> _Assignment_
From the listing below, count the lines where the string "current" occurs. Give the number, with no other words.
───── Dataset content ─────
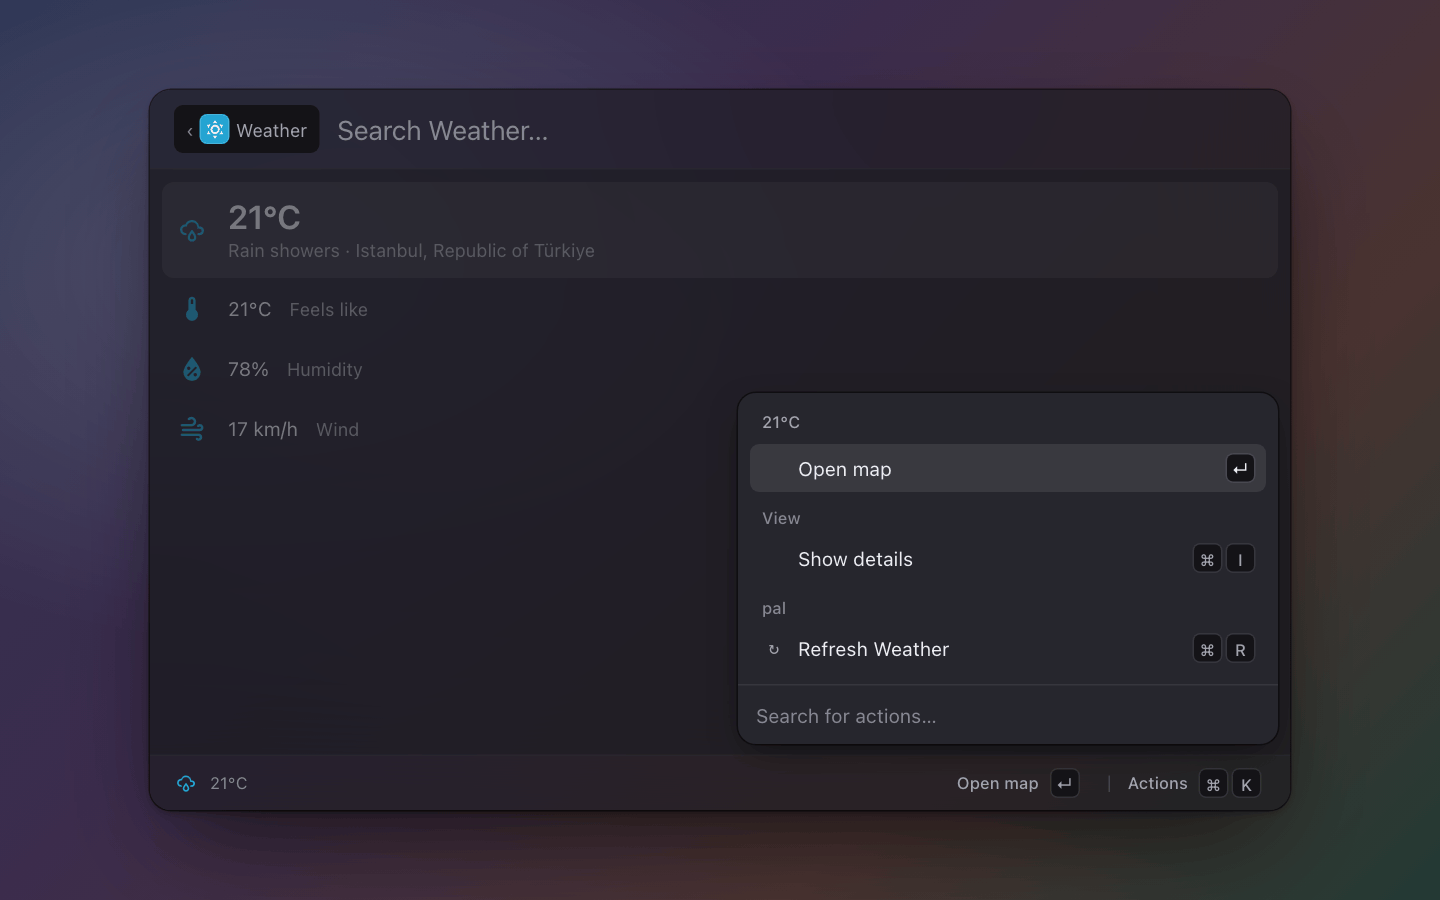
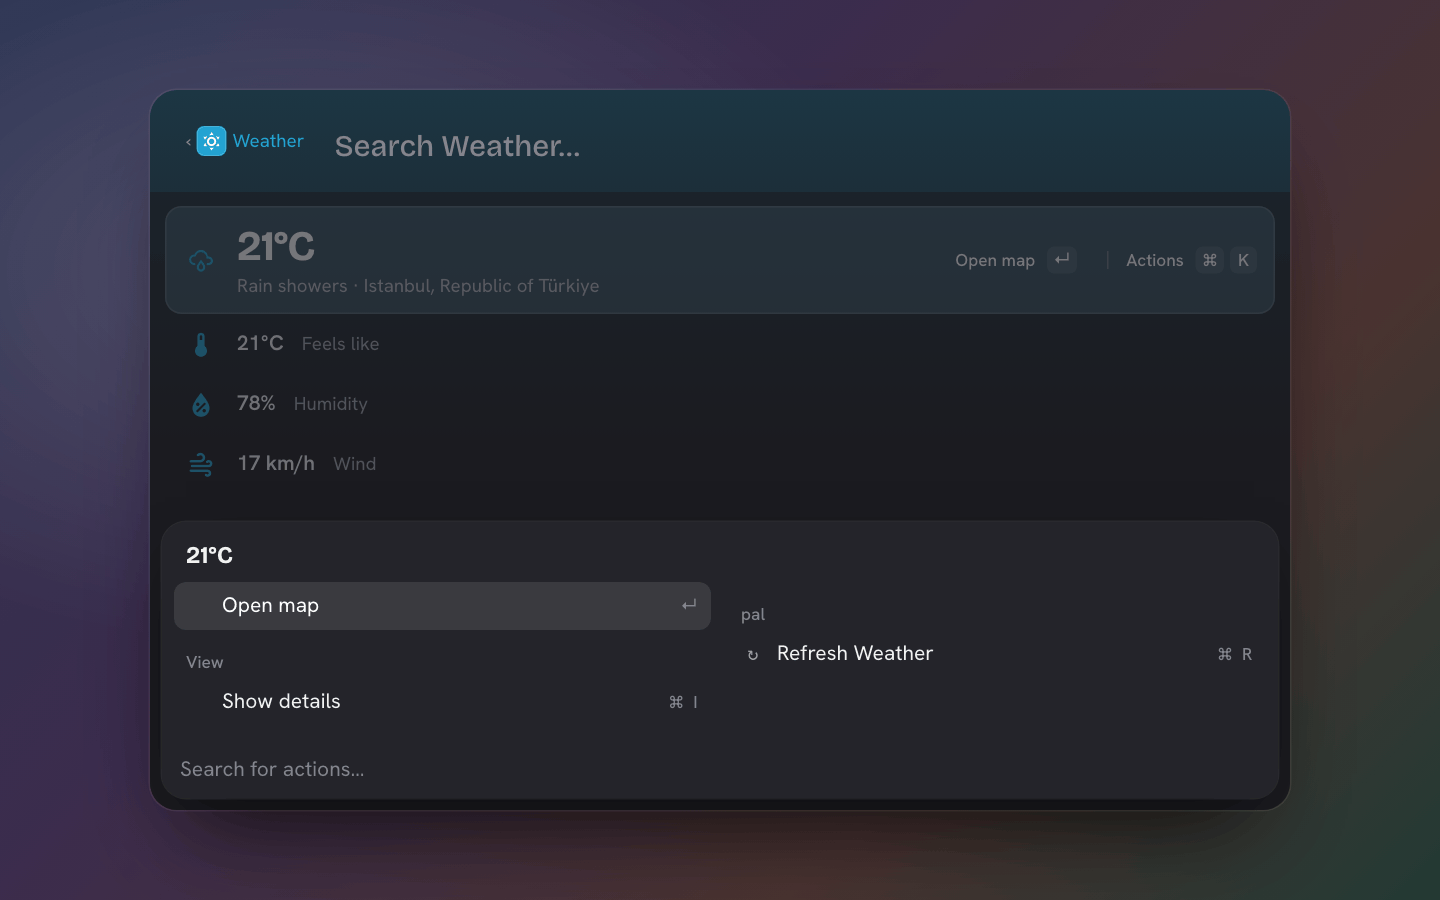
weather: the popover leads with the temperature as a headline (the condition under it), its sections a step closer so the sun line fits

diff --git a/extensions/weather/view.ts b/extensions/weather/view.ts
@@ -1,4 +1,4 @@
-// The bar popover as a pure `View`: current conditions at the top,
+// The bar popover as a pure `View`: the temperature now as the headline,
 // then the forecast Open-Meteo returns in the same request. The hourly
 // strip starts at `current.time` by matching it against `hourly.time`,
 // not by assuming midnight plus the user's local hour. Forecast fields
@@ -156,12 +156,12 @@ export function render(r: Reading): View {
     keys: "actions",
     actions: actions(),
     tree: column([
-      row([text(glyph, { key: "glyph", style: "glyph", size: "xl" }), column([text(`${fmt(r.current.temperature_2m)}${r.unit}`, { key: "temp", style: "number", size: "xl" }), text(condition, { key: "condition", style: "muted", size: "sm" })], { key: "reading", gap: 0, grow: true })], { key: "now", gap: 3 }),
+      row([text(glyph, { key: "glyph", style: "glyph", size: "xl" }), column([text(`${fmt(r.current.temperature_2m)}${r.unit}`, { key: "temp", style: "headline" }), text(condition, { key: "condition", style: "muted", size: "sm" })], { key: "reading", gap: 0, grow: true })], { key: "now", gap: 3, align: "center" }),
       ...stats(r),
       ...hourly(r),
       ...daily(r),
       ...sun(r),
       hints(),
-    ], { key: "weather", padding: 3, gap: 3 }),
+    ], { key: "weather", padding: 3, gap: 2 }),
   };
 }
─────
> _Completed exercise_
4